### WHAT YOU WILL DO
Each line of the entries below that includes "width" belongs in your answer.

### Data records

::::

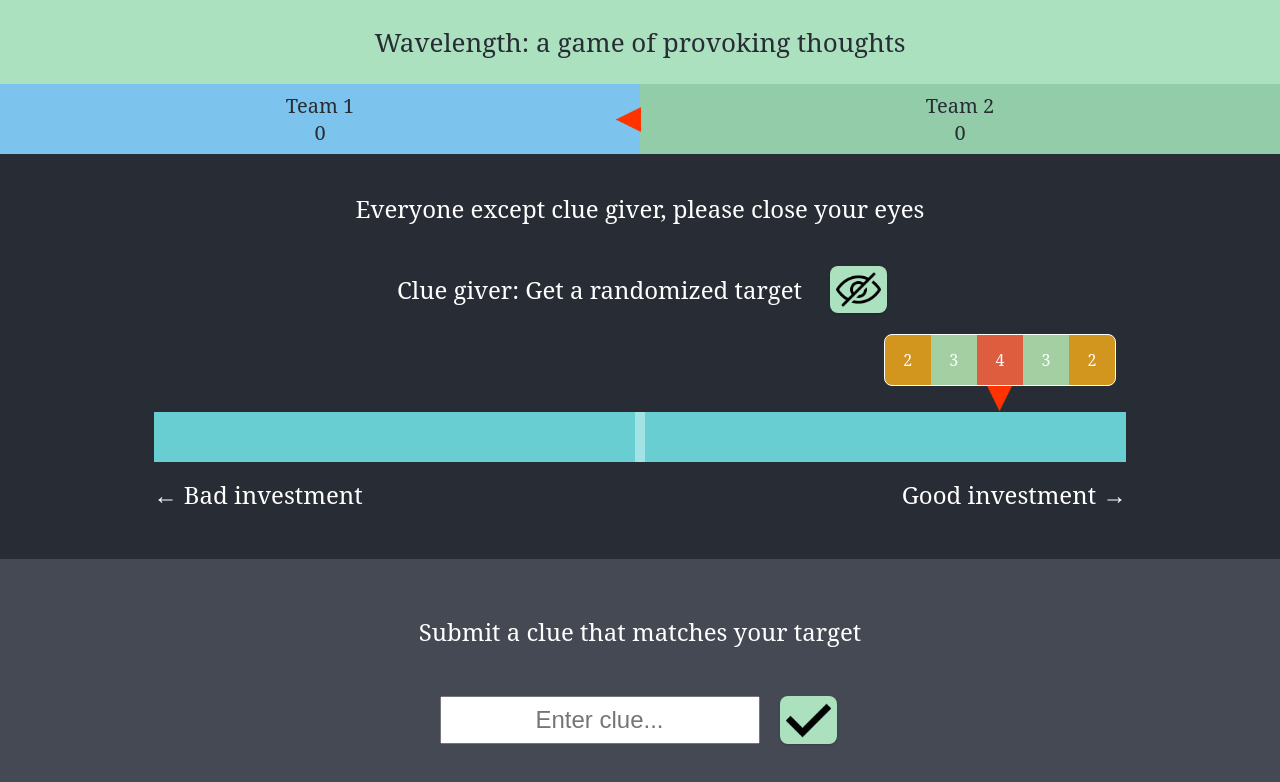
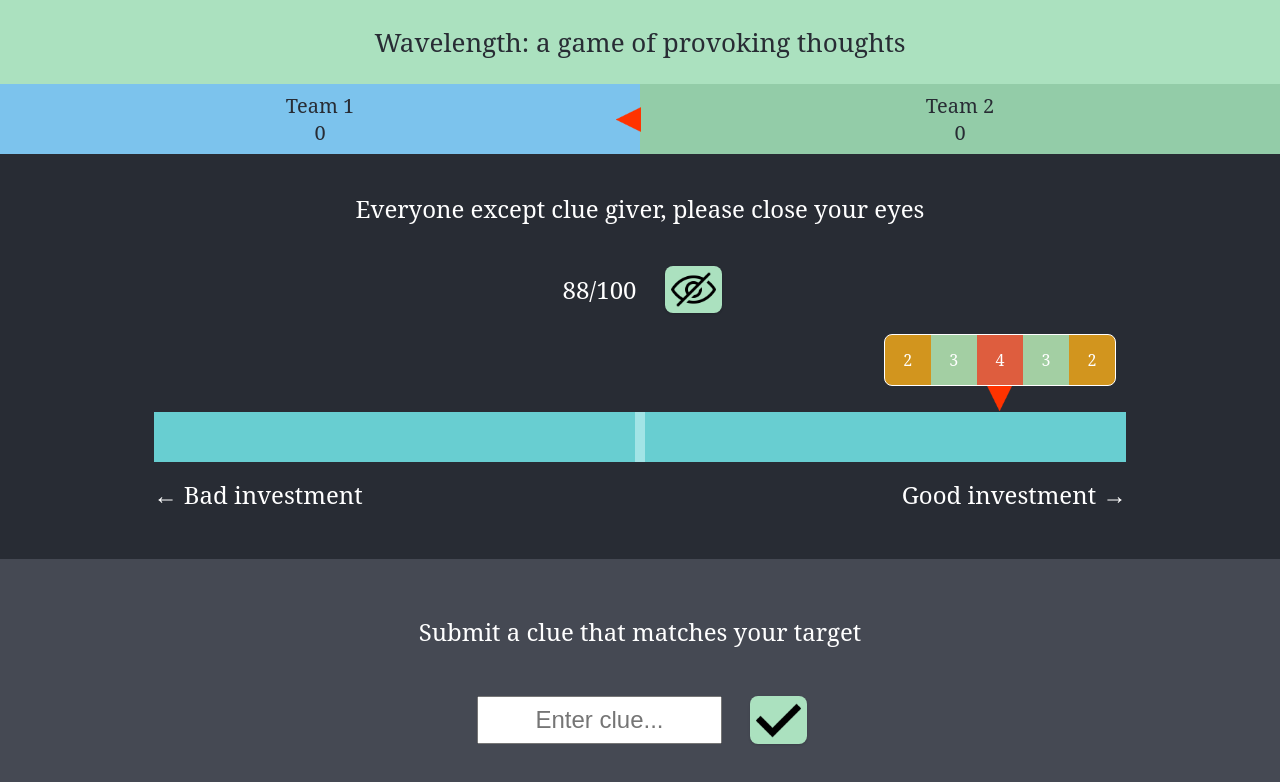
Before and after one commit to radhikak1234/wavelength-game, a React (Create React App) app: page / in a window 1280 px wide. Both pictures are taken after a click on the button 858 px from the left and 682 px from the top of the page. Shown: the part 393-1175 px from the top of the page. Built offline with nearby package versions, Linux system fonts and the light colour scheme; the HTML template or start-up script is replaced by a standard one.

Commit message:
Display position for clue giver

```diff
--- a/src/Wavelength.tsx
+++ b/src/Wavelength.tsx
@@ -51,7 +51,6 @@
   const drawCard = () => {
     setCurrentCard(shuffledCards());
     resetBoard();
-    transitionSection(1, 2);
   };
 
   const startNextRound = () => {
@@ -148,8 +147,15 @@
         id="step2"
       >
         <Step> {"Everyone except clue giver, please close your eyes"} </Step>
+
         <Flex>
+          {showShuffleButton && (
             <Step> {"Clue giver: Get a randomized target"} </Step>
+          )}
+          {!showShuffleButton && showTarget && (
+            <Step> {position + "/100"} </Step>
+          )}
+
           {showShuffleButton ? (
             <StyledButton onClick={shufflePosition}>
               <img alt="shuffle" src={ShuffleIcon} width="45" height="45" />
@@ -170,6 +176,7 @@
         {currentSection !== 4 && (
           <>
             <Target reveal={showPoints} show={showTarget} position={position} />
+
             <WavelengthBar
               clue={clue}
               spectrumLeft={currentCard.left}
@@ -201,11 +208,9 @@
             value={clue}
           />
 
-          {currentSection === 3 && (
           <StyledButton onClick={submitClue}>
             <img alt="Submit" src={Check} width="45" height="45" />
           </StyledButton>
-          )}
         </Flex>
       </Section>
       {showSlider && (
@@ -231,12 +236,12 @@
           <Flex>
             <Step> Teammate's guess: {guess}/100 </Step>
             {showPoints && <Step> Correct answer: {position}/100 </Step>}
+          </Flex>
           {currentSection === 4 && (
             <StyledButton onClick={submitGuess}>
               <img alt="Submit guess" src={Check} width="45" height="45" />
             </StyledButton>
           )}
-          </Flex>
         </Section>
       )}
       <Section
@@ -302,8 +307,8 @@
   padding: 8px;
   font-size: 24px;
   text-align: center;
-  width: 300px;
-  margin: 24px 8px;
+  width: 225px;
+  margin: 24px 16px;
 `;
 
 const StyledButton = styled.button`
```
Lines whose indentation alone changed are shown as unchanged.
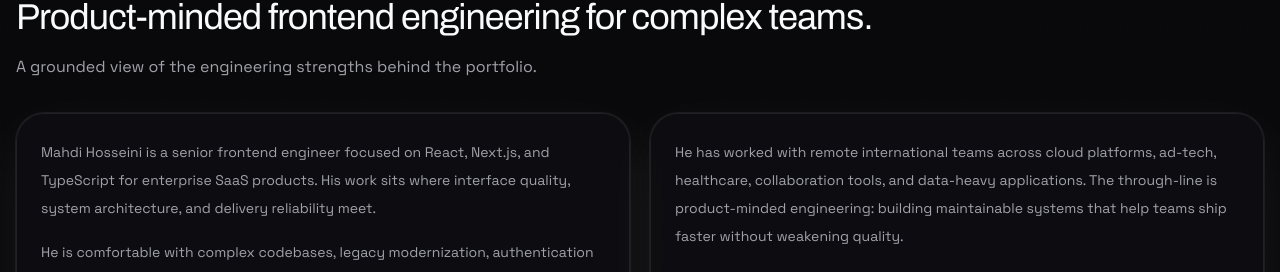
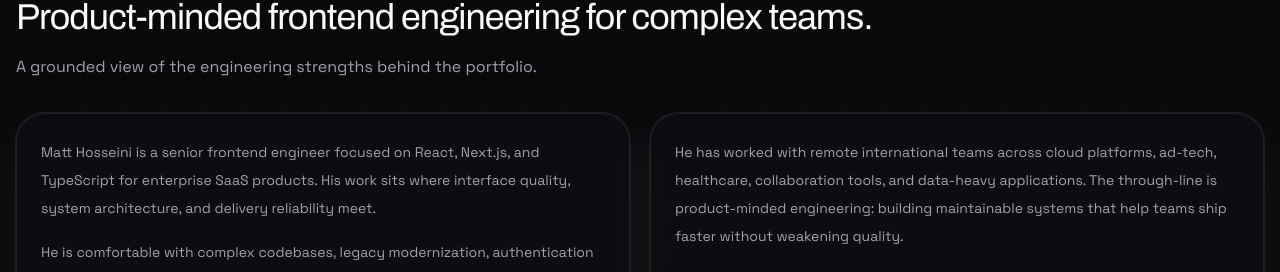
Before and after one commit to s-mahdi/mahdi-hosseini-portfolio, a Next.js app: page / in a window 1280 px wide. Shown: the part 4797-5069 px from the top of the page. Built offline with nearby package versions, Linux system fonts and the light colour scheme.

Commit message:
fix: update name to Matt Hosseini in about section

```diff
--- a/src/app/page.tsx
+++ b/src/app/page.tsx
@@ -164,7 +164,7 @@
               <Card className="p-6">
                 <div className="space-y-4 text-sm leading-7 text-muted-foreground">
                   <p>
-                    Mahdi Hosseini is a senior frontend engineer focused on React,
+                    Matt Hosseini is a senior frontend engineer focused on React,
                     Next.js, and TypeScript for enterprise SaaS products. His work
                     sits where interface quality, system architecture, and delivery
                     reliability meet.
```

::::

### EXERCISE OUTPUT
               <img alt="shuffle" src={ShuffleIcon} width="45" height="45" />
             <img alt="Submit" src={Check} width="45" height="45" />
               <img alt="Submit guess" src={Check} width="45" height="45" />
-  width: 300px;
+  width: 225px;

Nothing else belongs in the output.